What? No YouTube'? Not a problem: Vimeo offers mostly higher-quality videos and is not nearly as littered with stupid clips. The vimeo app is probably one of the most beautiful apps out there and sports a very -- dare I repeat it -- "fast and fluid" experience. And yeah, it's really fast and fluid.
Use the Dictionary.com app for pretty much anything you'd use a dictionary for -- except maybe an impromptu booster seat or DIY flower press.
Popular blogging platform Wordpress has a nice little app on the Windows Store. It displays all blogs very elegantly, allows you to browse for topics and share links, pictures and quotes from any app. Say, for example, you've created a neat little image using Ashampoo ImageFX (number 8). Just bring up the Charms menu and select Share, Wordpress. That'll copy the picture to Wordpress and onto your blog. This concept works with many apps on the store.
8. Ashampoo ImageFX
This one's more playful than useful. ImageFX lets you apply tons of cute effects and filters on your images -- both local and on SkyDrive. You can share it with any other app that allows the Share charm.
MusicMatch has a neat little app for all you music lovers out there. "Lyrics" lets you browse for lyrics online, but also accesses your library and displays lyrics. This is one great example of where the "side-by-side" view of apps really shines: On the left I have the built-in "Music" app playing "Shiny Happy People" by REM, on the right sits Lyrics and gives me the song text.
10. USA Today
The news rarely looks this nice. The USA today app is a prime example of how reading on a tablet really works. It's the full-blown online version of USA Today, tightly packed into an easily readable app -- and the preview tile works great:
A cool game that lets you draw landscapes on-screen, animate objects and run simulations.
12. Pinball FX 2
A full-fledged pinball game, Pinball FX 2 is one of the Windows 8 app store's more graphically impressive games. Most of the pinball tables are well made and show a lot of attention to detail.
The app for photo lovers. PhotoVault delivers the most beautiful photos from all around the world. Zebras in the Savanna? You got it. World cup shots? Oh yes!
Play a musical instrument with your Windows 8 PC. You can customize all instruments to create funky techno music or quiet classical pieces.
15. Carmen Sandiego

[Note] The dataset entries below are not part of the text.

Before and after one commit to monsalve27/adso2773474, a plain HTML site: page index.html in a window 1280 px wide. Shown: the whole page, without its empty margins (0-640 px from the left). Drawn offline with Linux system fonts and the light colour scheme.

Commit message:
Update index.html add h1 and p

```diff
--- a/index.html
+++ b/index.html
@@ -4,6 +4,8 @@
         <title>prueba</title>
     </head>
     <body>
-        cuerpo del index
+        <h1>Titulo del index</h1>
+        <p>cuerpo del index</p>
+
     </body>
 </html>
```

Here's one for the youngsters: Carmen Sandiego is a math-based puzzle adventure game and while it's labeled "educational," it makes math a lot of fun.
Are the Metro apps dumbed down? Maybe. Do the majority of users care? No. And that point brings us full-circle back to the discussion of Metro vs. Classic.
Most users go to a website or a desktop program for one specific purpose and rarely need advanced options. This is the Metro experience. It distills sometimes complex information and tasks down into a very clear and simple interface. It's what most users want. And even us techies sometimes love the simpler approach to things.
The website may be more functional, but it's not accessible to the user and it's nowhere near as fast to use (even for pros), especially when you're on the go.
And this is where Microsoft might actually win (at least theoretically -- they still need to achieve the numbers) against the Google and Apple competition. The moment you need more options than the Metro apps offer, you go back to the classic desktop and it's all right there. After being skeptical at first, I think this is where Redmond might get it right. They bring both worlds together in a way that doesn't feel like a compromise.